→ AVAILABLE RECORDS:
━━━

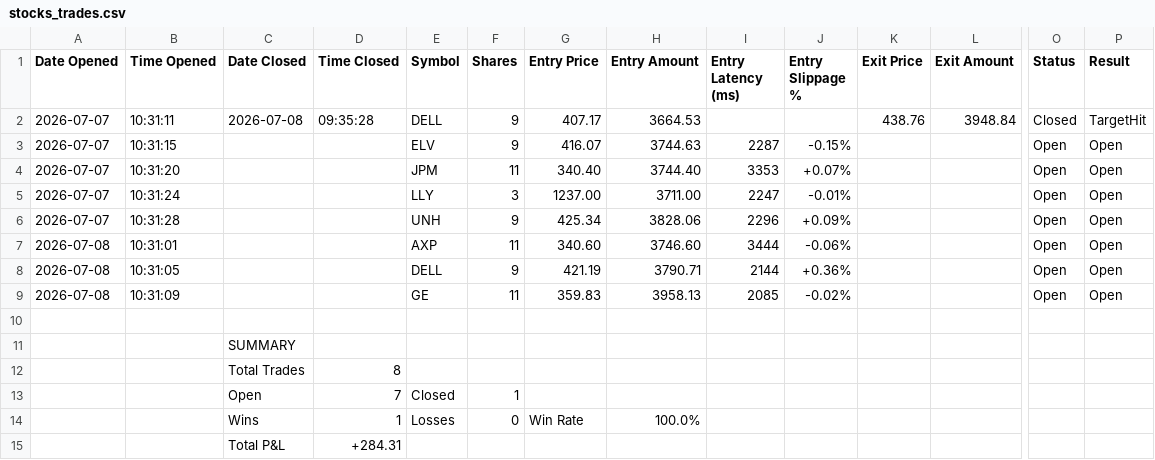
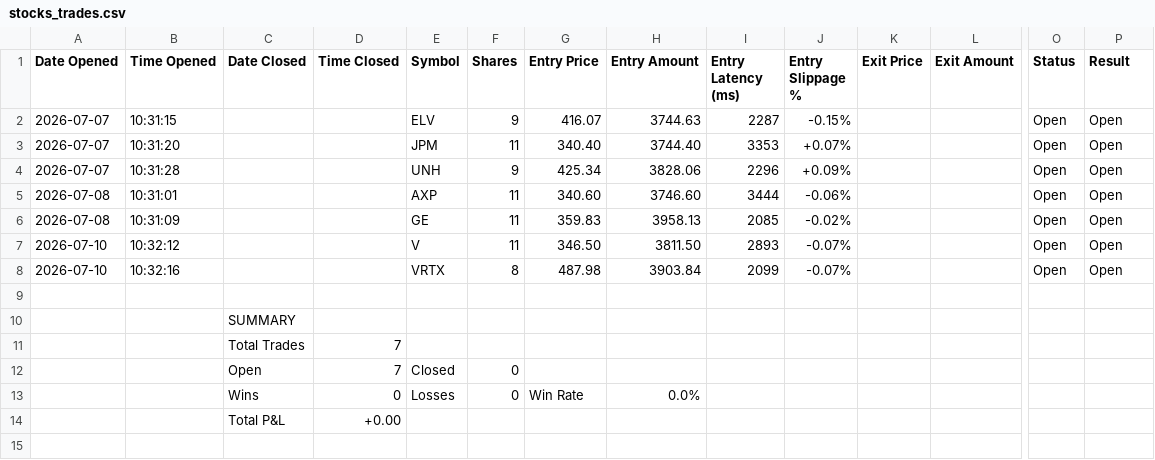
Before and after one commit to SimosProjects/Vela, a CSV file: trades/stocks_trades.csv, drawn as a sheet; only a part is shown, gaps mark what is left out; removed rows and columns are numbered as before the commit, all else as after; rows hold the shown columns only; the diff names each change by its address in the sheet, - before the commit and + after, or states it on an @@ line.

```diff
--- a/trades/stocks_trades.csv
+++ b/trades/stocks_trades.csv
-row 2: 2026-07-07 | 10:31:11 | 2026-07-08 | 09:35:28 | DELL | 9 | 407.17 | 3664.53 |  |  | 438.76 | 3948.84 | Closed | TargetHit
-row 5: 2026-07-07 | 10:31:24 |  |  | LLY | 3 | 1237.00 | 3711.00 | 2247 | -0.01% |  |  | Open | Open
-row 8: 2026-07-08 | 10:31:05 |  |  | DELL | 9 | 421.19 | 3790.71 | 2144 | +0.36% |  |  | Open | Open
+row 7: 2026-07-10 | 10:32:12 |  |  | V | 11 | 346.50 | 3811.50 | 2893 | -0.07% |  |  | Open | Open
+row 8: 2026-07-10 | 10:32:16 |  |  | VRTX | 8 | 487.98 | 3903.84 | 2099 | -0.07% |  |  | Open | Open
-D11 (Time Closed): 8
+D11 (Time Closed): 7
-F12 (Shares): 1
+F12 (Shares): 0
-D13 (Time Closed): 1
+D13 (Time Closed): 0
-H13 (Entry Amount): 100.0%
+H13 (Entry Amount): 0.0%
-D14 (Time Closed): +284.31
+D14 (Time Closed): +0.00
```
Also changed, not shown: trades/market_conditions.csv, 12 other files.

━━━

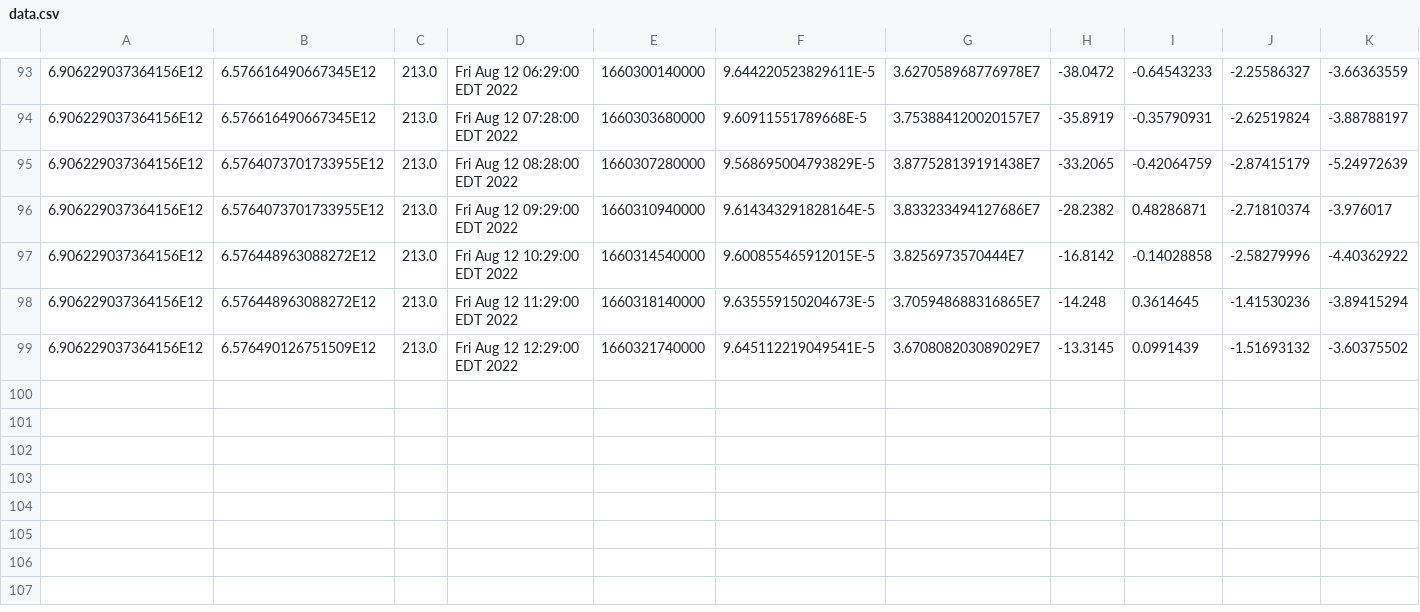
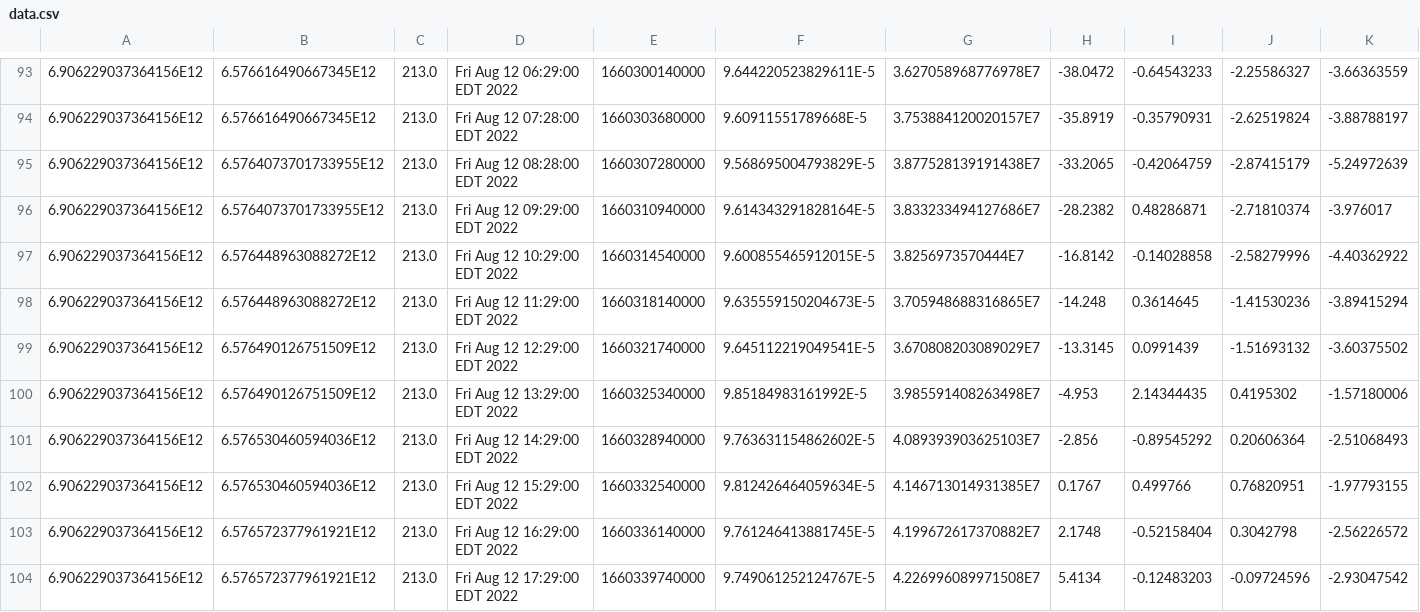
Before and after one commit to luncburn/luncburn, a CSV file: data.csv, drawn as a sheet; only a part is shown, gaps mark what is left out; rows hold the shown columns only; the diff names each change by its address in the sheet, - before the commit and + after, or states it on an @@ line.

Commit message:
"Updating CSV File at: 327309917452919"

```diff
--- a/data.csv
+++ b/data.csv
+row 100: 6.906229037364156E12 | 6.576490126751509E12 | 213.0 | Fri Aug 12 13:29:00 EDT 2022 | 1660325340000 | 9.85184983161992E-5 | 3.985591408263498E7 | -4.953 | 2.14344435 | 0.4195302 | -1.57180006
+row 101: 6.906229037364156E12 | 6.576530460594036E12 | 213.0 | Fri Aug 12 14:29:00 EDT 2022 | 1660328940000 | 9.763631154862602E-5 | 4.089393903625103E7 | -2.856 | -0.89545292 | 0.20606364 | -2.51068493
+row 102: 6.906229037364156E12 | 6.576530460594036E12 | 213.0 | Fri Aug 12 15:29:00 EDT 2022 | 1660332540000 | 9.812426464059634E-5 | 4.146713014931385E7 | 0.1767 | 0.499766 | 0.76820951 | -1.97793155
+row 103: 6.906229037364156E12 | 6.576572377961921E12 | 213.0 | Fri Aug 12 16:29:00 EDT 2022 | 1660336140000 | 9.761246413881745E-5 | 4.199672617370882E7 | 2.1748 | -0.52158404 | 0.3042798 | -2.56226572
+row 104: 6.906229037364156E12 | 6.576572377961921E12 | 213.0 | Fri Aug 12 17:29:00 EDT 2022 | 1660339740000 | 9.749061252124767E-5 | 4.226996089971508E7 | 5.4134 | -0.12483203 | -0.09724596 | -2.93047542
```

━━━

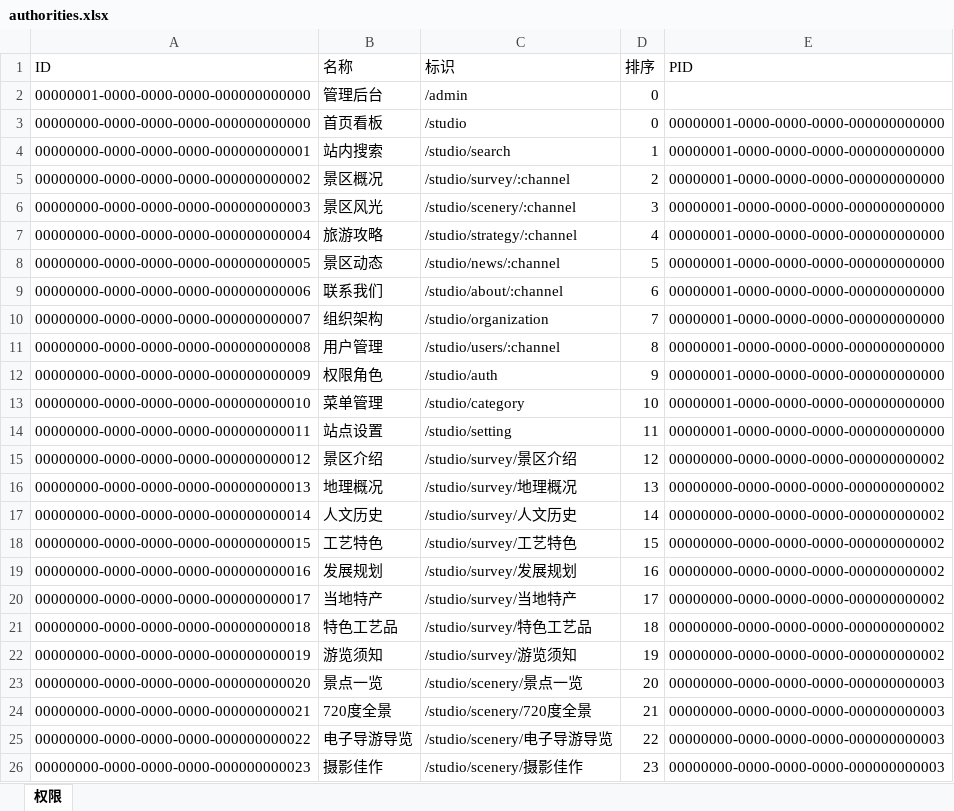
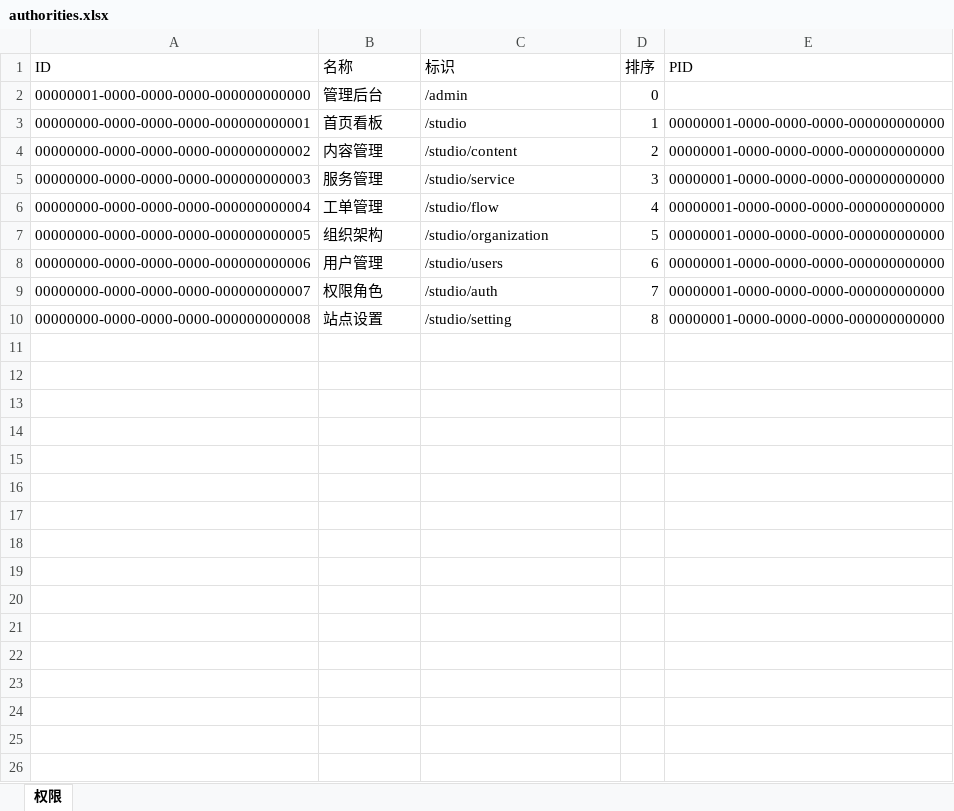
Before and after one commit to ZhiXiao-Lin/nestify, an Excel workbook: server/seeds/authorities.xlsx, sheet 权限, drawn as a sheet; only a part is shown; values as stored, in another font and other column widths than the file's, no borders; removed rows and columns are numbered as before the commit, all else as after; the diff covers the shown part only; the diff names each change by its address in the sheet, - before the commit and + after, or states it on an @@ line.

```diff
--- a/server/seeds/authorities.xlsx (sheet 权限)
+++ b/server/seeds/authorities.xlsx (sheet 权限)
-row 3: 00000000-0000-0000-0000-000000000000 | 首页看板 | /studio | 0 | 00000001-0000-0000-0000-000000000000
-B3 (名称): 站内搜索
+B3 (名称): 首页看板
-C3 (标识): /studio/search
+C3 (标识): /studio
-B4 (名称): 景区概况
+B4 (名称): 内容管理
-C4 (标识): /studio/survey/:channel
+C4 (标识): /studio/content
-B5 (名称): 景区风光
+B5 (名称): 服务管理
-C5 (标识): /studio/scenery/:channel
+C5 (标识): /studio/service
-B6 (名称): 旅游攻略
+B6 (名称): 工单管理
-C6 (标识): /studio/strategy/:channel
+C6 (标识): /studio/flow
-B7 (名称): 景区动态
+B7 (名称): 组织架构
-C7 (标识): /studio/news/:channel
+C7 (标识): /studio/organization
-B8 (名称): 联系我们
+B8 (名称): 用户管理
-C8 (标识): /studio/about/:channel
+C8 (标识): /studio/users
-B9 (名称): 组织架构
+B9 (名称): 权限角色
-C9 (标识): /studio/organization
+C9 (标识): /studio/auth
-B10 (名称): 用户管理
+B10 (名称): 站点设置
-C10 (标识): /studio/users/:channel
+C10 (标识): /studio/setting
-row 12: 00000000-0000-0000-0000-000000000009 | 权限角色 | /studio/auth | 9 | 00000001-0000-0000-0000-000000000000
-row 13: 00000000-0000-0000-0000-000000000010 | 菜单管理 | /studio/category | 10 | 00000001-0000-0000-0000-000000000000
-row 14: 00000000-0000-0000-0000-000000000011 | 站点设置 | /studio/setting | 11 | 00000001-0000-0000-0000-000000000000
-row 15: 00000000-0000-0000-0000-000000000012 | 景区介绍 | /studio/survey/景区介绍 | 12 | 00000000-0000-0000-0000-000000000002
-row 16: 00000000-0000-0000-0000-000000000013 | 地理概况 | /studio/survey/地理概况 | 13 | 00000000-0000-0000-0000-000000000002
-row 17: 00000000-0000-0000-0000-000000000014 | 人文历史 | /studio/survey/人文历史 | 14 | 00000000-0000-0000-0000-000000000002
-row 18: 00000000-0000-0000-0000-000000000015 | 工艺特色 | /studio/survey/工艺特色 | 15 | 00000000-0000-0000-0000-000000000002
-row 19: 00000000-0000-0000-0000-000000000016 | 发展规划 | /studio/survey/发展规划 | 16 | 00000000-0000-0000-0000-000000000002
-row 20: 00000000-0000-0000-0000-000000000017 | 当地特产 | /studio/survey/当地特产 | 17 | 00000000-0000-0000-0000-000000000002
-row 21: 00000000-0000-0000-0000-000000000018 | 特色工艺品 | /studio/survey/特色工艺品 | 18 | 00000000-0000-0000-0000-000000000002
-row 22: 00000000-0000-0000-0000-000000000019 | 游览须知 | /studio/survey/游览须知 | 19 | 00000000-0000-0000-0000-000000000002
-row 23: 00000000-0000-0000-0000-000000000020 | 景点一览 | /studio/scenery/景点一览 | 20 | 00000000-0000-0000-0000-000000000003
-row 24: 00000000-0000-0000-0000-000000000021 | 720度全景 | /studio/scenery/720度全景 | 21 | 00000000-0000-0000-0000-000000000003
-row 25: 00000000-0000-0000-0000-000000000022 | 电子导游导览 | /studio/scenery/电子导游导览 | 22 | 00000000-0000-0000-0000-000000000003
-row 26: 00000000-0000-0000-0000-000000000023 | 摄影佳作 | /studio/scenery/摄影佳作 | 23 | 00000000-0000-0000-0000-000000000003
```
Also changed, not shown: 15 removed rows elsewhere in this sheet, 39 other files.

━━━

→ AIM OF THE TASK:
The total of lines in the data that contain "DELL" is all you should give.

→ EXERCISE RESULT:
2